P – Positive emotion. E – Engagement. R – Relationships. M – Meaning. A – Achievement.

If you have the time,  it’s very much worth watching Seligman’s presentation.  The general idea is that fulfilment in life is not driven by positivity and happiness. These are the results of a process of personal development and fulfillment. Happiness follows on from knowing AND doing what you’re passionate about. We’ll discuss this more specifically in the next post!


Google ‘how language shapes behavior’ and you’ll immediately see the psychology of language applies everywhere.

“How language…
shapes your sales success
shapes your organisation
is making you broke and fat

Organisations, self-help books and researchers all understand that language effects behaviour. The importance and effect of language on individual behaviour is generally underestimated though. Not how well we spell, or construct a business paper, but how we think.

The idea I want to explore today is how the language we think in, effects our actions, attitudes and eventually behaviour. That essentially, positive language leads to positive behaviour.

How Language Shapes Your Sales speaks about successfully shaping business culture. According to the article, strong leaders create a constructive working environment by positively outlining their reason for being. Generosity rather than business success tended to underly more successful mantras. The more successful statements tended to focus on mentality, rather than results. In my own words, a business that focuses on the process rather than the outcome will produce better results while creating a healthier working environment.

The Law of Attraction in Language

It’s this simple – what you think about, you’ll attract. Your mind doesn’t know the difference between do and don’t. The message it hears is the subject. If you change the subject, you change your thought-process.

As a coach in any context, give feedback focusing on the desired behaviour. Period. No, “instead of,” “don’t do it this way,” etc.

If you think in positive language, your mindset will be positively geared and inevitably. Your behaviour will naturally shape towards the desired behaviour to achieve what you’re after.

Put simply, drop the “not.”



“The greatest challenge is stating the problem in a way that will allow a solution.”
Bertrand Russell

And the greatest challenge for Positive Psychology is stating the solution in a way that is accessible.

Any good psychologist paper will position itself as filling a gap in the literature. Today I’m going to plug a few of my counterpart positive psychology blogs, and in doing so, show you where Coaching Positivity fits into the wider picture.

Psych Central is a very similar blog to this one. The blog section is an extension of a larger very comprehensive self-help website. The articles present easy to read ‘digestible nuggets’ of personal interest. Psych Central has quality blogs that are very informative, but not overly engaging or intimate.

Positive Psychology and the Science of Well-Being is a twitter like blog. If you want the latest magazine interview or where positive psychology is being talked about in the world, this is the place! The blog features very little of its own writing or commentary, but links to very interesting and up to date articles and events.

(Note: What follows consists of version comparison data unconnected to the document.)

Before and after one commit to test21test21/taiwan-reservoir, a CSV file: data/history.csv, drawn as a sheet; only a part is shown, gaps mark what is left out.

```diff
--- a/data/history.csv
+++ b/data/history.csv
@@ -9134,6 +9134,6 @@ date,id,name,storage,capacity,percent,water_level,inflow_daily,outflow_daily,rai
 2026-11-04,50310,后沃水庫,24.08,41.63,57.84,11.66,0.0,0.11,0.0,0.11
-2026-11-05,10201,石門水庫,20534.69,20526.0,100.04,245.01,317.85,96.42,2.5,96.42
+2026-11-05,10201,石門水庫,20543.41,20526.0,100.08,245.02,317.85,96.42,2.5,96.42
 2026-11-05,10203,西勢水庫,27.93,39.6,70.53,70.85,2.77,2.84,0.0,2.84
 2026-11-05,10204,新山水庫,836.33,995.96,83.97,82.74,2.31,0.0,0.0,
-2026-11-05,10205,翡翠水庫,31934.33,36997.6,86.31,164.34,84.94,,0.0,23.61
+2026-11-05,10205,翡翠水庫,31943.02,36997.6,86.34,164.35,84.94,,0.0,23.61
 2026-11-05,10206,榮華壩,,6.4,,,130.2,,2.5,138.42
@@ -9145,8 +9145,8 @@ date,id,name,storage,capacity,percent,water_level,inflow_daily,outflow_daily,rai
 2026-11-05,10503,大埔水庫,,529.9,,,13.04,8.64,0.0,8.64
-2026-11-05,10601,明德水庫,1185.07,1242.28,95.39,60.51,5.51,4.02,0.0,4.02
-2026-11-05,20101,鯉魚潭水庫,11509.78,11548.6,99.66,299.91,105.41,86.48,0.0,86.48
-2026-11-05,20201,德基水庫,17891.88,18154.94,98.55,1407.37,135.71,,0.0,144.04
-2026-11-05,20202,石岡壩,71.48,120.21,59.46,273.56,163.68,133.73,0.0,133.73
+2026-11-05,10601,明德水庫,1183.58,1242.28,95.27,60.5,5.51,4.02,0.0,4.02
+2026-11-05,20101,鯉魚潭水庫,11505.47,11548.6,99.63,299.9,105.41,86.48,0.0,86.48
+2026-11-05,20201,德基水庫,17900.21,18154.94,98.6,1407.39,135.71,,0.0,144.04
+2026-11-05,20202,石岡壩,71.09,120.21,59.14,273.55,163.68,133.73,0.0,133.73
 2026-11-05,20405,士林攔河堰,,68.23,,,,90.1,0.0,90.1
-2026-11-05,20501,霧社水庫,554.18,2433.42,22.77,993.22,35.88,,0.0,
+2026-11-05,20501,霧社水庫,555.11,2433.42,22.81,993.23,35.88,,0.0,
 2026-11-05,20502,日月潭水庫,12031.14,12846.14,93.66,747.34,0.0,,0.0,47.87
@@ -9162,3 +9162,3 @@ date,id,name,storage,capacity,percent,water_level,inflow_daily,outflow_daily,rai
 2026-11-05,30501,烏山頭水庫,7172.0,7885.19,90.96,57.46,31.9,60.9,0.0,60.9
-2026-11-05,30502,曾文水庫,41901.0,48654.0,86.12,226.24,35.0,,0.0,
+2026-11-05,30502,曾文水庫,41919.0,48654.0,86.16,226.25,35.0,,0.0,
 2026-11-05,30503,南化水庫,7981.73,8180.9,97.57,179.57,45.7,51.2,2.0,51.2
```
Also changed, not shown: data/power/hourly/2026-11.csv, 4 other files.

The Good Life is an exceptional blog featured by website, Psychology Today. Writer Christopher Peterson, presents in an honest style, seeking to clarify and debunk common positive psychology misunderstandings. His writing is topical and friendly, and most importantly, comes from a man that is well-educated in a still very young field.

The Positive Psychology blog section of website Generally Thinking, successfully treads down the self-help path. It avoids the ‘mummy’ voice that can typify more commercial self-help websites and instead discusses, with evidence, how we can actually enact all those encouraging cliches that have been thrown at us.

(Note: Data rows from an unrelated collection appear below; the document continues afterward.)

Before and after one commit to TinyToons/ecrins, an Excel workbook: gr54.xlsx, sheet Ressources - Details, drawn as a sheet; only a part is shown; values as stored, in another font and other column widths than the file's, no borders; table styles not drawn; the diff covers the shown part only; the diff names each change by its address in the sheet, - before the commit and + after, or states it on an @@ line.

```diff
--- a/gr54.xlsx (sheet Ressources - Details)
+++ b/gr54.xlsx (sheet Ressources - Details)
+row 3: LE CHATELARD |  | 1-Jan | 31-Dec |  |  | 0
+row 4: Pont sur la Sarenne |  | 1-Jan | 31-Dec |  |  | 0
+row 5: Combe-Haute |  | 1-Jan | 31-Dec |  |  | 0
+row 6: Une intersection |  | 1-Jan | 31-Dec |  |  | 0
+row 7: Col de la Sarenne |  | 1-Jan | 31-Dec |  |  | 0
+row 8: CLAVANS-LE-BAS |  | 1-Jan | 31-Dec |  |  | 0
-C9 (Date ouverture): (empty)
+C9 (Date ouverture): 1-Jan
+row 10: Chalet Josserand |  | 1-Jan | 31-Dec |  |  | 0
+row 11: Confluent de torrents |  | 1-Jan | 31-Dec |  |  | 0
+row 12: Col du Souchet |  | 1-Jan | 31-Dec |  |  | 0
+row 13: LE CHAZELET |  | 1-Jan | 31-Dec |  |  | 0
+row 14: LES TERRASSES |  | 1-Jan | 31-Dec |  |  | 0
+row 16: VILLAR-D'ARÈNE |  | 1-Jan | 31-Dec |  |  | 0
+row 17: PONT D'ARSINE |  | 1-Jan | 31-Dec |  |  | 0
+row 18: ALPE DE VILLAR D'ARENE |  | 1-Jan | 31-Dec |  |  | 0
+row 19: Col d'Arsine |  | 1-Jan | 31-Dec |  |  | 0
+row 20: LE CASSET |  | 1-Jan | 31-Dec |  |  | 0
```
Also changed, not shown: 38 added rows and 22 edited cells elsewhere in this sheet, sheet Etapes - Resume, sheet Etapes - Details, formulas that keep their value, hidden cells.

Coaching Positivity is designed to simplify the complex. It is a vehicle for teaching positivity so that others may learn and pass on their experience also. My aim is to present and discuss in applicable terms, new and exciting ideas that may allow us to lead the life we desire. Coaching Positivity will be defined by it’s approachable and down-to-earth articles to create an online community of like-minded individuals.